  4. Repeat with the remaining batter, keeping the cooked fritters warm. Serve hot with the Coriander Yogurt.

Gluten-Free & Dairy-Free Jewelled Persian Rice

Last weekend Peter, Zoe and I went to stay with a friend (also called Peter) who lives near Saffron Walden in Essex. It was wonderfully sunny and we swam outside for the first time this year (hard to believe now, after the gales we’ve had this week…) Huge thanks, Peter, for a truly lovely weekend – full of great fun and delicious food!


We wandered around Saffron Walden itself, too – a medieval market town that was originally called Chipping Walden. Initially the town’s primary trade was in wool but in the 16th century and 17th century saffron became widely grown in the area. This precious plant was used in medicines, as a condiment, a perfume, an aphrodisiac, a yellow dye, and a (luxury) ingredient.
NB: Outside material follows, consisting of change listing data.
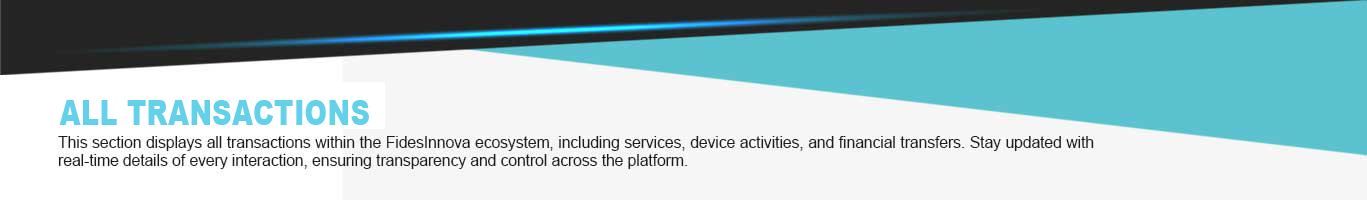
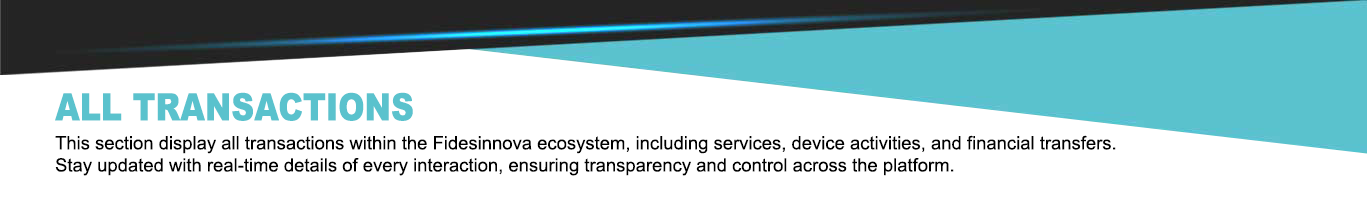
FrontEnd Update

diff --git a/frontend/src/store/store.js b/frontend/src/store/store.js
@@ -26,7 +26,7 @@ export const usePageStore = create((set) => ({
 		},
 		{
 			route: "/tx",
-			title: "All Operations",
+			title: "All Transactions",
 			key: "transactions",
 			component: <AllTransactionsPage />,
 			Icon: HiOutlineCash,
This industry gave its name to the town and Chipping Walden became known as Saffron Walden.

When I came home I wanted to make a recipe using saffron – and found this one for Jewelled Persian Rice.
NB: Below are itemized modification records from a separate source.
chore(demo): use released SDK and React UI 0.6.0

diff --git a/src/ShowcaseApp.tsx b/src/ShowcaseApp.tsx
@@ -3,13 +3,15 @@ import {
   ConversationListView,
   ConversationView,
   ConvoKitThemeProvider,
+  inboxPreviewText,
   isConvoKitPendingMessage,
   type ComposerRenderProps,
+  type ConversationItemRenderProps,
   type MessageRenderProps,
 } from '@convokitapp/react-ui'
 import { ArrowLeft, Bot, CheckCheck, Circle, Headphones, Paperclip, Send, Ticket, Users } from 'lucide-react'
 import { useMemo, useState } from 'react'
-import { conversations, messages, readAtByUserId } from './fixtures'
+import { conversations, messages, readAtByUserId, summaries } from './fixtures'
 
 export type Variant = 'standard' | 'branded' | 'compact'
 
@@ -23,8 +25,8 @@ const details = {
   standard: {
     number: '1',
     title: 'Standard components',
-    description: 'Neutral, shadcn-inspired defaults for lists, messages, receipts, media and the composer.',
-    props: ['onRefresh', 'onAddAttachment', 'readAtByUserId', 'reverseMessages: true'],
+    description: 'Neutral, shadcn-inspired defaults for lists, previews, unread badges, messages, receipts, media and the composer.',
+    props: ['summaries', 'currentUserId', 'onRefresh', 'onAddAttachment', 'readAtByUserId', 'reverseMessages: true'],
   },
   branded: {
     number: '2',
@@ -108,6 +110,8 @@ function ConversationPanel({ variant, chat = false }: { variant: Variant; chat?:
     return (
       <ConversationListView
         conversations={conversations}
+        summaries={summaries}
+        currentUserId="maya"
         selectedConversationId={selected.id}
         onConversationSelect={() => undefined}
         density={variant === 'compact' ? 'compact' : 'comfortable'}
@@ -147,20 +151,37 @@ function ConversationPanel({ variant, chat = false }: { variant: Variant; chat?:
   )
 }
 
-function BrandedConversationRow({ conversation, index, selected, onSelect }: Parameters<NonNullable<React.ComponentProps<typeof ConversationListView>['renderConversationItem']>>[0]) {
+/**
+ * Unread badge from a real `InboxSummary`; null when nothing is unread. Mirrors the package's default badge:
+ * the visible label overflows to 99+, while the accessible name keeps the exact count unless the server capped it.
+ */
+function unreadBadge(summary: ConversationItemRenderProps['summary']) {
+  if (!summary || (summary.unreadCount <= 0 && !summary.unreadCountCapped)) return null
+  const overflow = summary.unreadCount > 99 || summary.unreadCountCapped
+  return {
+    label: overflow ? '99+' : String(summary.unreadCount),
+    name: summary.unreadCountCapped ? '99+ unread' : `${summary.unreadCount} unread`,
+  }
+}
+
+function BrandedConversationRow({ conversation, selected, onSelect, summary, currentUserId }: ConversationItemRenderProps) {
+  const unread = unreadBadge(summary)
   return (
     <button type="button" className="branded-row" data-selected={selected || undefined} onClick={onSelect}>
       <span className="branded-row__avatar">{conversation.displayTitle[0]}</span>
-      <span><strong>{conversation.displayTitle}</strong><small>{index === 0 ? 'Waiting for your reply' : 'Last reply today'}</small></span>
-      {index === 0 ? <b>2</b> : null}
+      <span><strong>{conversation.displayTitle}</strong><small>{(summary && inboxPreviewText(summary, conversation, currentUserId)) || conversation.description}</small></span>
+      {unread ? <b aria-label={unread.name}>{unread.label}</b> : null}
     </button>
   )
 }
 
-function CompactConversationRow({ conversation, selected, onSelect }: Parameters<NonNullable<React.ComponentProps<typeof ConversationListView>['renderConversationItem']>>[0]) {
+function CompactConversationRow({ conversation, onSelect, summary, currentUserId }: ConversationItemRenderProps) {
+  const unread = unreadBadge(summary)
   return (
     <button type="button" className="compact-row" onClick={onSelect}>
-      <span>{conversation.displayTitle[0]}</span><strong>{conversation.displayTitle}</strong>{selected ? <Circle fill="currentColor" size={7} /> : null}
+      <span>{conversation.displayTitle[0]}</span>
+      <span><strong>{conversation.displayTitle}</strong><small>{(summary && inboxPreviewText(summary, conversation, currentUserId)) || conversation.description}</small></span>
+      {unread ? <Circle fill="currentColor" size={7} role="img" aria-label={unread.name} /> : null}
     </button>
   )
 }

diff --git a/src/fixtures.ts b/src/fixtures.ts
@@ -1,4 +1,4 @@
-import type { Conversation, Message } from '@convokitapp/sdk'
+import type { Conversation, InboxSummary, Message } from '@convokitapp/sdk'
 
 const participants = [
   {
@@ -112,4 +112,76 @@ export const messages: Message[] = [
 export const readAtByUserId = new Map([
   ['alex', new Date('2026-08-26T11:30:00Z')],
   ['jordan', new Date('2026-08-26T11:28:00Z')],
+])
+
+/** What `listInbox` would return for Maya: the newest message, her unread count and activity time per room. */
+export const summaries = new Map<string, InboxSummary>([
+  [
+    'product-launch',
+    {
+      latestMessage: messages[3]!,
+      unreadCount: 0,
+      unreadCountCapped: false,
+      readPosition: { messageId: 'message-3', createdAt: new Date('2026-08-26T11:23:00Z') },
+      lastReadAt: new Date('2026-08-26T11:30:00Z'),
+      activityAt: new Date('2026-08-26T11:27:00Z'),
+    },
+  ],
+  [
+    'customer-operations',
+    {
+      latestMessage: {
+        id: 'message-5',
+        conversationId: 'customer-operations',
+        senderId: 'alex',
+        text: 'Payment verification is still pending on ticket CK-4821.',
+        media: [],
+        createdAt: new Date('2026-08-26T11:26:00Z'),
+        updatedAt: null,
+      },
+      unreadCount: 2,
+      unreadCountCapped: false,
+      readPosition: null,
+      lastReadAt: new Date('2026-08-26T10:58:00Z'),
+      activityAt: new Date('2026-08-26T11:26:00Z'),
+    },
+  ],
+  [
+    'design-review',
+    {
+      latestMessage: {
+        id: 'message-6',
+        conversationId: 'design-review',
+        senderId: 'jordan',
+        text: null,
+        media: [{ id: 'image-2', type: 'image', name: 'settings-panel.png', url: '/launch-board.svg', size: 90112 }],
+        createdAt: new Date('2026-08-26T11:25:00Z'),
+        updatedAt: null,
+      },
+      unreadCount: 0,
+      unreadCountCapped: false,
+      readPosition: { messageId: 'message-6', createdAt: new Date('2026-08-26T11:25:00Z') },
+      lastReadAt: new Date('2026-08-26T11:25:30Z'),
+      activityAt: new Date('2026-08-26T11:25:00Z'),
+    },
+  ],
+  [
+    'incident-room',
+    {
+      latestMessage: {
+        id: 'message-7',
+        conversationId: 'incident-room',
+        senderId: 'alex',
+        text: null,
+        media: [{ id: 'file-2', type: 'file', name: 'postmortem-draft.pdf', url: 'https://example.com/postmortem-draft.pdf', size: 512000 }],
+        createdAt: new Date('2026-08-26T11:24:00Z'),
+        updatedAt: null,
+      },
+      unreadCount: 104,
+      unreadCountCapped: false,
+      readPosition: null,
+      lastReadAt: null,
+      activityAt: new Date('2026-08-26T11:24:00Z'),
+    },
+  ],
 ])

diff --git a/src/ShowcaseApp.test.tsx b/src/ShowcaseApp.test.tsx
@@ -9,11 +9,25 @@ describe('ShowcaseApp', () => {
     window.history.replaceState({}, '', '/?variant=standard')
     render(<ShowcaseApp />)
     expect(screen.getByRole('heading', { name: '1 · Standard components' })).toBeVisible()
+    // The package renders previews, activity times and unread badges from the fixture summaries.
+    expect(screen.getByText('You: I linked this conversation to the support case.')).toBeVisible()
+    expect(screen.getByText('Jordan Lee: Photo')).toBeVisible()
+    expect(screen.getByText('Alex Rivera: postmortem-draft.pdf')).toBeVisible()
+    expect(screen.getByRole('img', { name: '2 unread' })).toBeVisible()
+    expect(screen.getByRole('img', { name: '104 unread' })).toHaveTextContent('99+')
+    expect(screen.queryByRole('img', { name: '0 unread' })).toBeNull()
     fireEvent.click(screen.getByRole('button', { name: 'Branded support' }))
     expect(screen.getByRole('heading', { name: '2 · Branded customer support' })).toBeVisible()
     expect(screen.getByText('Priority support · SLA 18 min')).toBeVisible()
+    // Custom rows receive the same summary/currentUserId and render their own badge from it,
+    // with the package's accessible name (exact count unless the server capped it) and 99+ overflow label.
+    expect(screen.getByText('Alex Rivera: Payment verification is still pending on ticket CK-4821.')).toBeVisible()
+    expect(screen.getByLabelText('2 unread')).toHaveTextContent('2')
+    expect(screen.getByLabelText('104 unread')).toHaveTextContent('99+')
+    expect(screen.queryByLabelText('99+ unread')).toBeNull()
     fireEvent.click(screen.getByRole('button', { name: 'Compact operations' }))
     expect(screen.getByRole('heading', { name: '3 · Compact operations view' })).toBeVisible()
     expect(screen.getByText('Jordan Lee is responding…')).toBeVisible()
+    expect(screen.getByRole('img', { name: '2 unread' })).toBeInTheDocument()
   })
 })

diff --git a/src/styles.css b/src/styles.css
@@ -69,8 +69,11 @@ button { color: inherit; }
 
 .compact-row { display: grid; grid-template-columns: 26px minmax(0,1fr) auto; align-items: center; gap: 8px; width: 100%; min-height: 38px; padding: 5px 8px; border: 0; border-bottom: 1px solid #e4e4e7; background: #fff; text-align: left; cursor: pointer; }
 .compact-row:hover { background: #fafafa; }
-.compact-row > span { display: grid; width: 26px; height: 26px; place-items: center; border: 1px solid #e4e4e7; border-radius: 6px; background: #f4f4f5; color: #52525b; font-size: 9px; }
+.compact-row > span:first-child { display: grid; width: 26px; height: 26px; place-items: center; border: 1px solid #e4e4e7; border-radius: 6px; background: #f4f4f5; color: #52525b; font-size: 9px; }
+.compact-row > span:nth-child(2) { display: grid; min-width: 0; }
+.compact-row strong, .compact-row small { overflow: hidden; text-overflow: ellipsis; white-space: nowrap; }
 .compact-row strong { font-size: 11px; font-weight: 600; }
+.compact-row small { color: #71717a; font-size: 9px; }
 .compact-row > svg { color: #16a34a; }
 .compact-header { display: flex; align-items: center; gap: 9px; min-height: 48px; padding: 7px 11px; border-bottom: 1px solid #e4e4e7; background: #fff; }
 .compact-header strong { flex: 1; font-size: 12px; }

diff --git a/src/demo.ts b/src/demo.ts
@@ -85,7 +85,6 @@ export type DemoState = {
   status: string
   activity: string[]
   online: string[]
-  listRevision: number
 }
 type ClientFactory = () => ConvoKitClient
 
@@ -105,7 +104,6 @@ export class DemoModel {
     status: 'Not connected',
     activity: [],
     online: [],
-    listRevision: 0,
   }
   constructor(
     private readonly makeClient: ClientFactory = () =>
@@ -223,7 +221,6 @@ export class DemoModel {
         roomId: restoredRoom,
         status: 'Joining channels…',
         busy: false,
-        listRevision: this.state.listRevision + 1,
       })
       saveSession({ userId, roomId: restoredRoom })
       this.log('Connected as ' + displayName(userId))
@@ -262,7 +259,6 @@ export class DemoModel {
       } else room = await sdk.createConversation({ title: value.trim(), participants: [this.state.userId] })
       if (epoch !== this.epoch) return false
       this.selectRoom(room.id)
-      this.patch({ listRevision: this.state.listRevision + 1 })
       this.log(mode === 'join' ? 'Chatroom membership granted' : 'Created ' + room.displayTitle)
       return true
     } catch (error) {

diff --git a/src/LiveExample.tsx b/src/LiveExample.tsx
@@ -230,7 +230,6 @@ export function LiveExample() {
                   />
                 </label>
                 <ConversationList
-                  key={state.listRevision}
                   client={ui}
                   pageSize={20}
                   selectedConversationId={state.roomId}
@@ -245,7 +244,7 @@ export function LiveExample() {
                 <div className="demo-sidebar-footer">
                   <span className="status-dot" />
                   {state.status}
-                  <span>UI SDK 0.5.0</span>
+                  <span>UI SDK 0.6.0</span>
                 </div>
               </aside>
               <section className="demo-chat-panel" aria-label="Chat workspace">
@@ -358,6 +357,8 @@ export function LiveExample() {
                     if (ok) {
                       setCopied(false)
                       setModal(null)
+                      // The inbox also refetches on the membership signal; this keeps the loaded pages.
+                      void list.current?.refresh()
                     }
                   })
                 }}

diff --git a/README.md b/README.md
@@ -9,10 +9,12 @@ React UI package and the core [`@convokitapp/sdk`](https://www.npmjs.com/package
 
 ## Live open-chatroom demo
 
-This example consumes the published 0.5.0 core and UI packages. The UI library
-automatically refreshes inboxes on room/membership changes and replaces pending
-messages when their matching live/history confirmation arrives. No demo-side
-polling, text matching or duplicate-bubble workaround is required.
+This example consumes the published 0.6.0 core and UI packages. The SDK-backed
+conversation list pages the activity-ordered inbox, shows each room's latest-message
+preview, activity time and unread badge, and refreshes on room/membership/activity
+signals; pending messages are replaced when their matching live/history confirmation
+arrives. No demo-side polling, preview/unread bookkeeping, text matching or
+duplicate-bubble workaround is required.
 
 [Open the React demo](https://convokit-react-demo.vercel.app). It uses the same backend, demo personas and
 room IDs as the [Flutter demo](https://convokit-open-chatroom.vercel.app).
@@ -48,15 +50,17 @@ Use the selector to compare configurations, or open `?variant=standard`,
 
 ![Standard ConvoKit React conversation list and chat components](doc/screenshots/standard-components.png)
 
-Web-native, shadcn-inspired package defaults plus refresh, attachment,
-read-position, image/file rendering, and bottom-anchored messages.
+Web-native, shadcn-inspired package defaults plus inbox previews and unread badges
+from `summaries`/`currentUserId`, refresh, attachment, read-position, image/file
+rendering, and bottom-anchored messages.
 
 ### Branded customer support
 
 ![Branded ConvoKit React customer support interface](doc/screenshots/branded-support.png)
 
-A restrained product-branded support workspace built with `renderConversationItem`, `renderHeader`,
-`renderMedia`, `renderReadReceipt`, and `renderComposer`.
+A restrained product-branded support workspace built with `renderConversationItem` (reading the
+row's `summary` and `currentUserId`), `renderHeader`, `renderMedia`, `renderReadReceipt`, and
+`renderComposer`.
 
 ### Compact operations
This recipe comes from the recently-published New Vegetarian Kitchen that has been named one of the top 10 vegetarian cookbooks by The Independent. Written by Nicola Graimes, an award-winning cookery writer and ex-editor of Vegetarian Living, it’s full of truly inspirational recipes that prove that there’s a lot more to vegetarian cooking than pastas and bean burgers!

It’s always great to find a new way to cook rice as it’s such an important staple on a gluten-free diet. The wonderful flavours of the saffron strands, with the cinnamon and cumin seeds, give the rice a lovely exotic flavour and the onion, courgette, dried fruits and nuts add even more delicious flavours and textures. And this method is wonderful – you get light, fluffy rice that’s absolutely not stodgy or watery – and with a slightly crunchy crust. Lovely! I couldn’t find dried barberries locally so I used dried cranberries instead.
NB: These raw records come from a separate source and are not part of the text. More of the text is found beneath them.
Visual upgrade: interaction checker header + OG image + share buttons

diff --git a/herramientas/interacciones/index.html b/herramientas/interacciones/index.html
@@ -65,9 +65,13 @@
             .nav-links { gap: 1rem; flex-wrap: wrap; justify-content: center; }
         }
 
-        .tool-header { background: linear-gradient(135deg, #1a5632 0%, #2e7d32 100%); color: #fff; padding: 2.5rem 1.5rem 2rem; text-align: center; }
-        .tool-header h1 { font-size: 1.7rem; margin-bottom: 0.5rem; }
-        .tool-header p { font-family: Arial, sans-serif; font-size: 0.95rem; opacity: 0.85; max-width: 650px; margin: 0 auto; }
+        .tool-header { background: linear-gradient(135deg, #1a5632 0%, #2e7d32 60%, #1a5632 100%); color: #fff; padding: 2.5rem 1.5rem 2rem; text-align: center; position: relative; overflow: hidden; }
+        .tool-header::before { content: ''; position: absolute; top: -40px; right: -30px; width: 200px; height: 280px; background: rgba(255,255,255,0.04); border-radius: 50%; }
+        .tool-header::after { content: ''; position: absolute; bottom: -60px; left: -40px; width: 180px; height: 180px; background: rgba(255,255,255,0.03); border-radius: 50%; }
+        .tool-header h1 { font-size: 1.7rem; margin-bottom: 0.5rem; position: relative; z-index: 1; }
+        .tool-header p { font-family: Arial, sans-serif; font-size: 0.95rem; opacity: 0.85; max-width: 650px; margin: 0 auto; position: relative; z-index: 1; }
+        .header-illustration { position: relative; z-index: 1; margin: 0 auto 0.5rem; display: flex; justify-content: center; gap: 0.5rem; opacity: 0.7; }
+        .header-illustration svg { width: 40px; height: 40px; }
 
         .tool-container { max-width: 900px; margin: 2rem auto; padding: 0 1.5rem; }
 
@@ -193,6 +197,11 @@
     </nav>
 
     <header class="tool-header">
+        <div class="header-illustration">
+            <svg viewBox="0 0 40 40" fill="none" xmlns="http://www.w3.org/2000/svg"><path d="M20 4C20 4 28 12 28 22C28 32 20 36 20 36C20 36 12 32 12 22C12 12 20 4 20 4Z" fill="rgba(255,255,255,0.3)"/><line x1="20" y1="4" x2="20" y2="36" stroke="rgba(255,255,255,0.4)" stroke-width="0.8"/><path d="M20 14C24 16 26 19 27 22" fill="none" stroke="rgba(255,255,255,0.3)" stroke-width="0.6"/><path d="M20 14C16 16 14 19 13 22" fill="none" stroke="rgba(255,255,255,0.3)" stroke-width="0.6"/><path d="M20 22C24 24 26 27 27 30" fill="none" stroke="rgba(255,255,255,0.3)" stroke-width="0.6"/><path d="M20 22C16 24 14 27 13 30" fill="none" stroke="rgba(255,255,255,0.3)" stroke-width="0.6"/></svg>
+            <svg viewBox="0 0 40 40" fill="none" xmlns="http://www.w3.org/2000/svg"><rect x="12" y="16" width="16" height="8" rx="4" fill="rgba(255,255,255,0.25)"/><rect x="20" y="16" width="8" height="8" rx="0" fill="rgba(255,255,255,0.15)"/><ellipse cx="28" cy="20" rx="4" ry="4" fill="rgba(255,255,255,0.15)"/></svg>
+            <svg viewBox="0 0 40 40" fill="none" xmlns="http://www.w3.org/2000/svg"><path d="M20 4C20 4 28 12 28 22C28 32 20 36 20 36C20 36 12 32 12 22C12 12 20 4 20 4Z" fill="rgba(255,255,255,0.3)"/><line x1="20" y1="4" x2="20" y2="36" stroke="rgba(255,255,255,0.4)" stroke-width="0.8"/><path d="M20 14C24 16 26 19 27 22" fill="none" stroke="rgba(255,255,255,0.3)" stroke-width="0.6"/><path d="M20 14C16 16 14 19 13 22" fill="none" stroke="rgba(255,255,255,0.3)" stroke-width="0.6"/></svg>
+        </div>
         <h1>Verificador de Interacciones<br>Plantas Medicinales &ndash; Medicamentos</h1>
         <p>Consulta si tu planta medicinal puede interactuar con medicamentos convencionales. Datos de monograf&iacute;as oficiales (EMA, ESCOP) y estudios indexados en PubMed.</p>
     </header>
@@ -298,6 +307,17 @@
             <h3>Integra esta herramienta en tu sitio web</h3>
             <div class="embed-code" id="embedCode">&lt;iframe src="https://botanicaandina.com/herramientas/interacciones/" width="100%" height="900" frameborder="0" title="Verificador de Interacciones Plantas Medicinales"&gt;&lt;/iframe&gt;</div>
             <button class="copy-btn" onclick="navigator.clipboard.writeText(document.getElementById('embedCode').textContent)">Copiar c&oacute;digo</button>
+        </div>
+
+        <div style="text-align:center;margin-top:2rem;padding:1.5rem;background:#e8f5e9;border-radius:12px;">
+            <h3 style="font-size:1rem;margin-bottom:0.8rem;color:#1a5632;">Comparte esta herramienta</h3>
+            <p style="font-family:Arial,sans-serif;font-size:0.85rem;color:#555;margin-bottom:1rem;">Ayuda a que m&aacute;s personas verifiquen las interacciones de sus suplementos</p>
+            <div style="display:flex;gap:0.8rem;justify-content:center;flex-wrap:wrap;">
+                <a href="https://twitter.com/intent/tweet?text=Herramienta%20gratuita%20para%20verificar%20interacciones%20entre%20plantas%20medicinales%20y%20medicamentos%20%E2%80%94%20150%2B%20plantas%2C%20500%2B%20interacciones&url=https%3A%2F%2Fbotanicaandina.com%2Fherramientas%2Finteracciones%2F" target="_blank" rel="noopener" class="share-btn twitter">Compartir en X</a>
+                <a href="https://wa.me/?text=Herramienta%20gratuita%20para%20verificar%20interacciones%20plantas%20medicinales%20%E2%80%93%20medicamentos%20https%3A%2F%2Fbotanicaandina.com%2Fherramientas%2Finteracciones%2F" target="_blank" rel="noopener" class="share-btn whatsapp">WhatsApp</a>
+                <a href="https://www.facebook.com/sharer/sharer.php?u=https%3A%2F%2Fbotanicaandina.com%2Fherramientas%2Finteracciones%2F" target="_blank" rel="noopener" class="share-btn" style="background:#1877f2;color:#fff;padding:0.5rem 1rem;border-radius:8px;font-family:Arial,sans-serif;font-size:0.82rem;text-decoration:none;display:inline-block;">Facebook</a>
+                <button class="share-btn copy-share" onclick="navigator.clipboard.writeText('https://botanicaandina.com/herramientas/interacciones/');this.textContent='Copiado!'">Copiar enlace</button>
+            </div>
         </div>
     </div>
gluten-free, dairy-free, yeast-free, egg-free, seed-free

Serves 4     Preparation time 10 minutes, plus 1 hour soaking the rice if you like     Cooking time 20 minutes

  • 250g/9oz/1¼ cups basmati rice
  • ½ tsp salt, plus extra for seasoning
  • ½ tsp saffron strands
  • 2 tbsp olive oil
  • 1 onion, finely chopped
  • 1 courgette, diced
  • grated zest of 1 orange
  • 1 tsp cumin seeds
  • 1 tsp cinnamon
  • 60g/2¼oz/⅓ cup unsulphured dried apricots, chopped
  • 55g/2oz/⅓ cup blanched almonds, chopped
  • 35g/1¼oz butter
  • 3 tbsp dried barberries
  • freshly ground black pepper
  1. If time allows, soak the rice for 1 hour, then drain and rinse under cold running water. Put the rice and salt in a saucepan and cover with water. Bring to the boil, then reduce the heat to low and simmer for 4 minutes. Drain again and set aside. Clean the pan.
  2. Put the saffron and 4 tablespoons hot water in a small bowl and set aside to infuse. Meanwhile, heat half of the olive oil in a frying pan over a medium-low heat and fry the onion for 6 minutes, stirring occasionally, until softened. Add the courgette and cook for another 3 minutes, then stir in the orange zest, cumin seeds, cinnamon, dried apricots and almonds. Add the saffron and its soaking liquid, season with salt and pepper and mix well.
  3. Heat the butter and remaining oil in the cleaned saucepan over a medium-low heat. When melted, add half of the rice and top with half of the vegetable mixture, then layer again with the rest of the rice and then the vegetable mixture. Using the handle of a wooden spoon, poke five holes into the rice and pour 1 teaspoon of boiling water into each. Cover with a tight-fitting lid and cook over a low heat for 10–15 minutes until the rice is tender and there is a light golden ‘crust’ on the bottom. Sprinkle with the barberries and serve.